We went with the flow... at the beginning we built static sites with inhouse web designers. Later we moved to a Content Management System to get more design flexibility and better technical support.
Along the way we developed a system for pitching for websites.
We now talk to clients about a Return on investment (ROI) for their website.
There are many ways to prove an ROI for web. We have a few clients who have call centres. In setting up their website one of the ROI measures was to reduce calls to the call centre. This involved making the content on the website easily accessed so that customers can get answers online instead of ringing the call centre.
With sales organisations there are a number of standard, simple ROI measures.
Here's an example of a scenario that could be included in a submission for a website.
... a company that sells products that can be used in a wide range of industries. They may spend about $30,000 over three years to develop a 100 page website promoting their products. The site has been segmented into industry groups. Each section has downloadable fact sheets and specification sheets for each product. They receive 4-5 enquiries per day on the products offered directly from their website.
Currently, the site is generating an average 4-5 enquiries per day, 20-25 per week, 1,000-1,250 per year. If we take the lowest point we accept 1,000 enquiries per year .
There is a lot of debate about the true cost of a face to face sales call but it seems safe to assume that it averages around $200. (A phone sales call costs $60.)
Using the figures above, the $30,000 website amortised over three years is $10,000 per year. Divided by the 1,000 enquiries equals $10 per sales call.
This is a rough and ready ROI measure, but it is an easy way to show clients the potential.
It's a successful opening approach.

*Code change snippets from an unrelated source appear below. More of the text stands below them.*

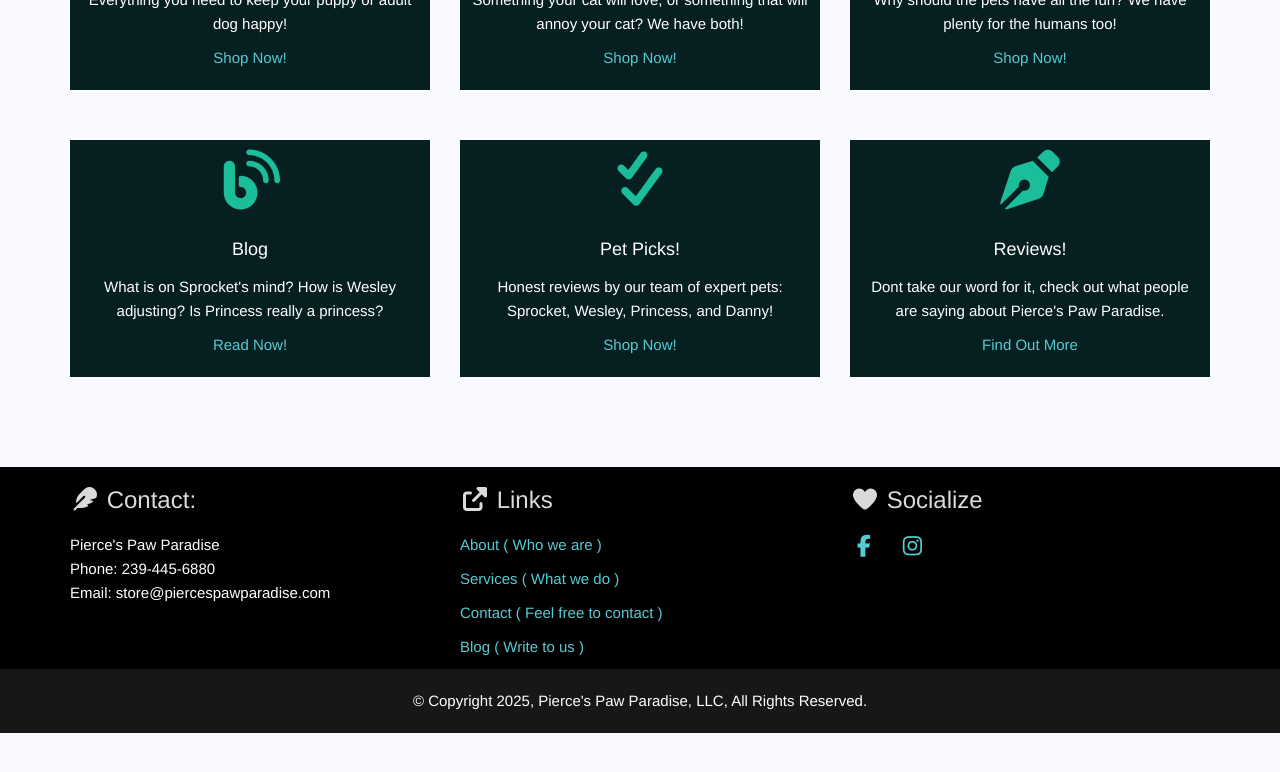
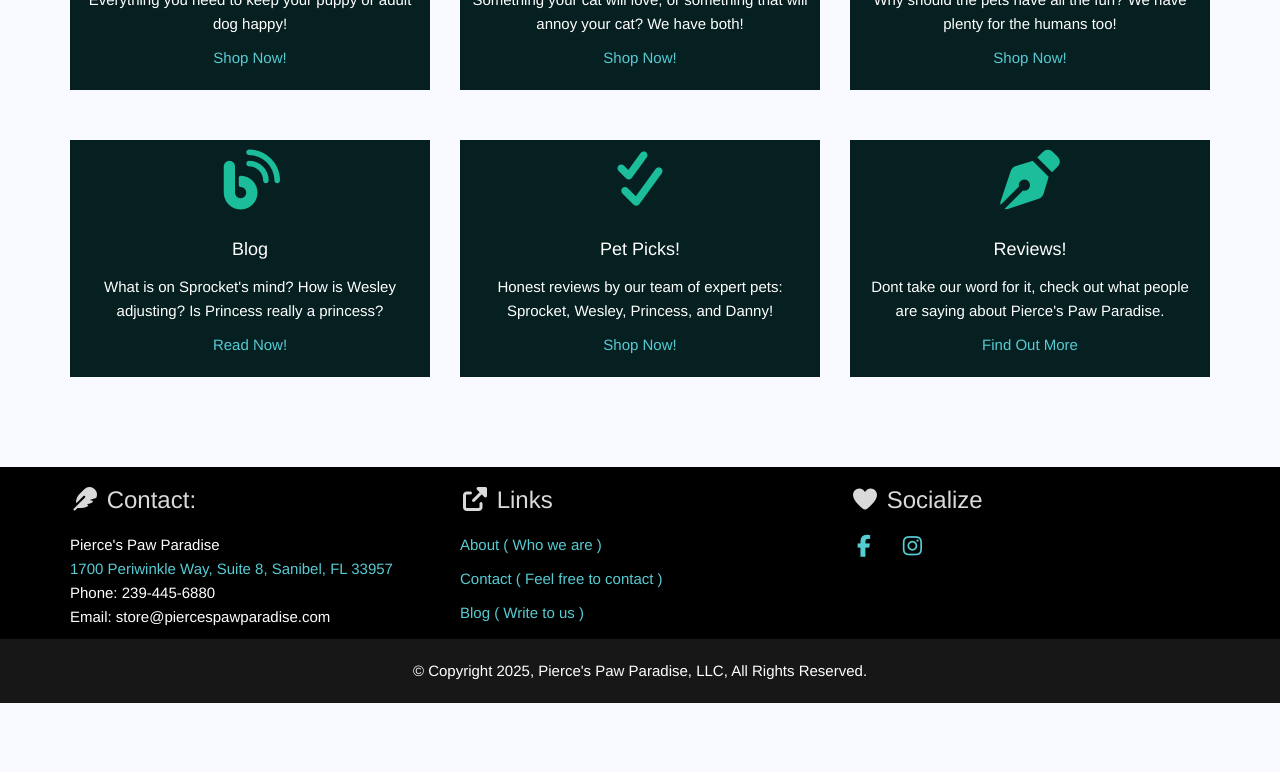
Before and after one commit to PawParadise/pierces-paw-paradise, a Jekyll site: the page built from index.html, in a window 1280 px wide and 900 px high, scrolled down 734 px. Shown: the top 772 px of the window. Built offline with Jekyll 4.4.1, drawn with Linux system fonts in a browser that asks for light colours.

Commit message:
Modify Footer content and links

```diff
--- a/_includes/footer.html
+++ b/_includes/footer.html
@@ -6,6 +6,8 @@
         <h3><i class="fa-solid fa-feather"></i> Contact:</h3>
         <p class="footer-contact">
           {{ site.company_name }} <br>
+          <a href="https://maps.app.goo.gl/HqoAAuBB156h9MJn9" target="_blank" rel="noopener" title="Open in Google Maps">
+          1700 Periwinkle Way, Suite 8, Sanibel, FL 33957</a><br>
           Phone: {{ site.telephone_number }} <br>
           <!-- Fax: {{ site.fax_number }} <br> -->
           Email: {{ site.company_email }}<br>
@@ -14,7 +16,7 @@
       <div class="col-md-4">
         <h3><i class="fa fa-external-link-alt"></i> Links</h3>
         <p><a href="{{ site.baseurl }}/about"> About ( Who we are )</a></p>
-        <p><a href="{{ site.baseurl }}/about"> Services ( What we do )</a></p>
+        <!-- <p><a href="{{ site.baseurl }}/about"> Services ( What we do )</a></p> -->
         <p><a href="{{ site.baseurl }}/contact"> Contact ( Feel free to contact )</a></p>
         <p><a href="{{ site.baseurl }}/blog"> Blog ( Write to us )</a></p>
       </div>
@@ -22,12 +24,12 @@
         <h3><i class="fas fa-heart"></i> Socialize</h3>
         <div id="social-icons">
           {% if site.facebook_link %}
-            <a href="{{ site.facebook_link }}" class="btn-group facebook">
+            <a href="{{ site.facebook_link }}" target="_blank" class="btn-group facebook">
               <i class="fab fa-facebook-f"></i>
             </a>
           {% endif %}
           {% if site.instagram_link %}
-            <a href="{{ site.instagram_link }}" class="btn-group instagram">
+            <a href="{{ site.instagram_link }} " target="_blank" class="btn-group instagram">
               <i class="fab fa-instagram"></i>
             </a>
           {% endif %}
```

Once you get their interest you can use this approach based on their real costs.